Lengthy Summers Takes a Hit As District-Wide Calendar Changes 


Alexis Lubow

Big Change: Sophomore Trista Rohrer has a less than positive reaction to the new district calendar change for summer.

The first week of school is one that leaves a lasting impression on students that they’ll carry with them for the rest of the school year. Seating charts to forever friendships, and class assignments to a positive and progressive year. But, imagine if the comfort of this week was ripped away from you, just three months before the start of the summer?
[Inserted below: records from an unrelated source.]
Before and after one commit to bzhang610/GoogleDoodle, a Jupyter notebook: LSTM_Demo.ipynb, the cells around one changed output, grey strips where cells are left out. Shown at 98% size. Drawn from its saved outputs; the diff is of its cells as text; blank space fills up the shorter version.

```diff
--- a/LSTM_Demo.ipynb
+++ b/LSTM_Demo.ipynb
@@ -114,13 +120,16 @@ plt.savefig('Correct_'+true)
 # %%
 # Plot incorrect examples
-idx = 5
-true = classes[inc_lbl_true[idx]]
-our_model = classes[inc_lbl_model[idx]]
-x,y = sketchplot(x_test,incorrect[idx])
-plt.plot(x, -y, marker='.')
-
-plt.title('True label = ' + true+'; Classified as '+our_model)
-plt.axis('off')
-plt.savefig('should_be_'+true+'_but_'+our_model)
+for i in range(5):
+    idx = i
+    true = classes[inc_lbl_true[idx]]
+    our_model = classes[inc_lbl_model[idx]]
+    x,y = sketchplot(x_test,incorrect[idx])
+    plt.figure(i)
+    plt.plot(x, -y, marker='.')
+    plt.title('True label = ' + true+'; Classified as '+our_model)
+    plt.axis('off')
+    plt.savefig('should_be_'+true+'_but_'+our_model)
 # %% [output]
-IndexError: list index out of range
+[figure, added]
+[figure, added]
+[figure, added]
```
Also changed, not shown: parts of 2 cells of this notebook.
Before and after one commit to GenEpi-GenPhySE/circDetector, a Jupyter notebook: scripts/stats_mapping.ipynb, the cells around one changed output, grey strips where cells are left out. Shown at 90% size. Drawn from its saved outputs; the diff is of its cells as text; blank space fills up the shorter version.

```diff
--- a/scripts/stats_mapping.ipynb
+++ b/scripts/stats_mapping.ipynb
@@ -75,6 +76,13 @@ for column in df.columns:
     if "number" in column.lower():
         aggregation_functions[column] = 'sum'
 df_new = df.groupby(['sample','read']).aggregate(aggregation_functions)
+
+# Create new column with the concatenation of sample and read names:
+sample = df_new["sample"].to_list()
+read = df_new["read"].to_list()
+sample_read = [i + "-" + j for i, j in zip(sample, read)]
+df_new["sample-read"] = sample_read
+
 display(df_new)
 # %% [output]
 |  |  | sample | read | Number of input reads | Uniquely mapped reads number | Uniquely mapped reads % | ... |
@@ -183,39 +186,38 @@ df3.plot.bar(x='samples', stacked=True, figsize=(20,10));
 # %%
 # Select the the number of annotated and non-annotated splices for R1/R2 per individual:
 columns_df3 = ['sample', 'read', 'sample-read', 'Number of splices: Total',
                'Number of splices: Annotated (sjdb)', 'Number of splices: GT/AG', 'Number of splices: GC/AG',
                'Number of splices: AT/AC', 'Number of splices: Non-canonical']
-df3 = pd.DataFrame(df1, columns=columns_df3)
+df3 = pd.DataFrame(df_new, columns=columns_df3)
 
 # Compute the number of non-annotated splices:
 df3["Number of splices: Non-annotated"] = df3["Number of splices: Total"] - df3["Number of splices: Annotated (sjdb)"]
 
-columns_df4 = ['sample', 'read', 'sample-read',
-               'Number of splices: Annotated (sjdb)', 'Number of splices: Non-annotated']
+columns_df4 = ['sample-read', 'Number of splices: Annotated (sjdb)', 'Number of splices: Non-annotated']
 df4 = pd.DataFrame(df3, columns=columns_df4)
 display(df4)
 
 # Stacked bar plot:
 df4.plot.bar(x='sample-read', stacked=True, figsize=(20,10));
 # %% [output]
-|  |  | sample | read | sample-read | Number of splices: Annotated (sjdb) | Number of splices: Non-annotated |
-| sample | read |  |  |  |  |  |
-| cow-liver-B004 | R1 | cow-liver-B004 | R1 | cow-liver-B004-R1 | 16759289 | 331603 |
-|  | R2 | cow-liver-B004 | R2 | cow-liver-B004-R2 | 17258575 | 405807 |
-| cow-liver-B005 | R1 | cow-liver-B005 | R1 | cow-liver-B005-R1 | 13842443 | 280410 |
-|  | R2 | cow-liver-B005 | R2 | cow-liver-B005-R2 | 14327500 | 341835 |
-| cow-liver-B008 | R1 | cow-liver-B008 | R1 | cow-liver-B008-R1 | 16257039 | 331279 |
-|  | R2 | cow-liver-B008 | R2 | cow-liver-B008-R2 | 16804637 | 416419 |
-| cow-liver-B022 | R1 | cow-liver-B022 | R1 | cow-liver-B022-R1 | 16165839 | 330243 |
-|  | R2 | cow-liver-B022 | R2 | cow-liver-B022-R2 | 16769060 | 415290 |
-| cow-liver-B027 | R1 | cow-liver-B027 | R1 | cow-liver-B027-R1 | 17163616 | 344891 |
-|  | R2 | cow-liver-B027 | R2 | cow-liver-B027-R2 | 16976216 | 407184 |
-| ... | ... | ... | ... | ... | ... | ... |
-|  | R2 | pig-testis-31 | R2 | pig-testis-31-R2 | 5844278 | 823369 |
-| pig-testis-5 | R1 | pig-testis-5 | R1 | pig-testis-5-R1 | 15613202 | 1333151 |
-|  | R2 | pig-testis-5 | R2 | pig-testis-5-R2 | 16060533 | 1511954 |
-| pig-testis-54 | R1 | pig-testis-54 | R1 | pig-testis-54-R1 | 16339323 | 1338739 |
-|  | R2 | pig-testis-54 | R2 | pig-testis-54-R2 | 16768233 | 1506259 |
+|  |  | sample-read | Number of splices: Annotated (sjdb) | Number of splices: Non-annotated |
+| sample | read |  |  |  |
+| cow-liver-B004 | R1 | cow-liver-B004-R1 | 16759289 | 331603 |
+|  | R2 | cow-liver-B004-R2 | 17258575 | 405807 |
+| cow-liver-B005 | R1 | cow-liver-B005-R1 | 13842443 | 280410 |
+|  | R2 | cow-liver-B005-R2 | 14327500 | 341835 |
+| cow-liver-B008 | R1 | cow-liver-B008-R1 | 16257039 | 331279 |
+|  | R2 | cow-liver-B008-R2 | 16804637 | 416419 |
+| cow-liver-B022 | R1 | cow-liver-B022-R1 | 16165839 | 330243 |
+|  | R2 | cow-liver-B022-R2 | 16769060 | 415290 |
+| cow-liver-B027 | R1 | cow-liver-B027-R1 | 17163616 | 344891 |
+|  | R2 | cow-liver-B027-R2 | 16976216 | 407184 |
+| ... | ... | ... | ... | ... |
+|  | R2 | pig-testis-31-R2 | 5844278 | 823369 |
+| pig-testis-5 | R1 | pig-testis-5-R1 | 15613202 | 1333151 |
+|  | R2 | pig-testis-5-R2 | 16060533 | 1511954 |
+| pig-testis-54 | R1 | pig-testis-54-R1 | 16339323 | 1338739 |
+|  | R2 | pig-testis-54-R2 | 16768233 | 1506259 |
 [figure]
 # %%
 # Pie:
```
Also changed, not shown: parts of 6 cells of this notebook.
Every three calendar years, the Atlanta Public School board of education has the opportunity to revise the timeline, and structure, of the upcoming school year. In 2018, the calendar was revised, prolonging summer, and, effectively, shortening mid-year breaks. Fall, winter, and spring breaks that were once a full week became only three days long. The response to this calendar change was positive and it worked smoothly for its three-year course. As of the beginning of February, just three months prior to the start of the summer season, the school board made the impromptu decision to shorten summer. Sophomore Trista Rohrer is one of many North Atlanta students who will be greatly impacted by the calendar change. Rohrer, who will be attending summer camp up to July 29, will have to conclude camp, travel home from Hendersonville, N.C., and then start school the next day. “I feel overwhelmingly blindsided by this decision,” she said. “It is so last minute, and the thought of it completely stresses me out.” 

Breaking up the year puts a handicap on working parents across greater Atlanta. The majority of American households live off of two full-time working parents, most of which do not have the ability to leave work at the drop of a hat, meaning that these hard-working guardians have to figure out costly alternatives to ensure their children a fun, and safe, week, while still being able to commit to a nine-to-five. One thing I remember from when I was little was sitting at home during breaks because my parents work full time, it was sad, for them and for me,” Roher said. 

In contrast to Rohrer, a different majority of the student body will endure a lesser effect due to the summer change. Just because the immediate impact is lessened does not account for the in-year problems that these students, and their families will face. One of these students, Freshman Spencer Hines, relates to this point, saying “It isnt like I will be out of town, but like, in any capacity, this is way to last minute to be taken into account for summer plans” He says, “It’s ridiculous, to students, teachers, and parents, all in the same.”

In a world of unknowns, one thing is for sure, calendars should be set with warning for the betterment of our student body. Some could say: calenDONT count on your summer plans!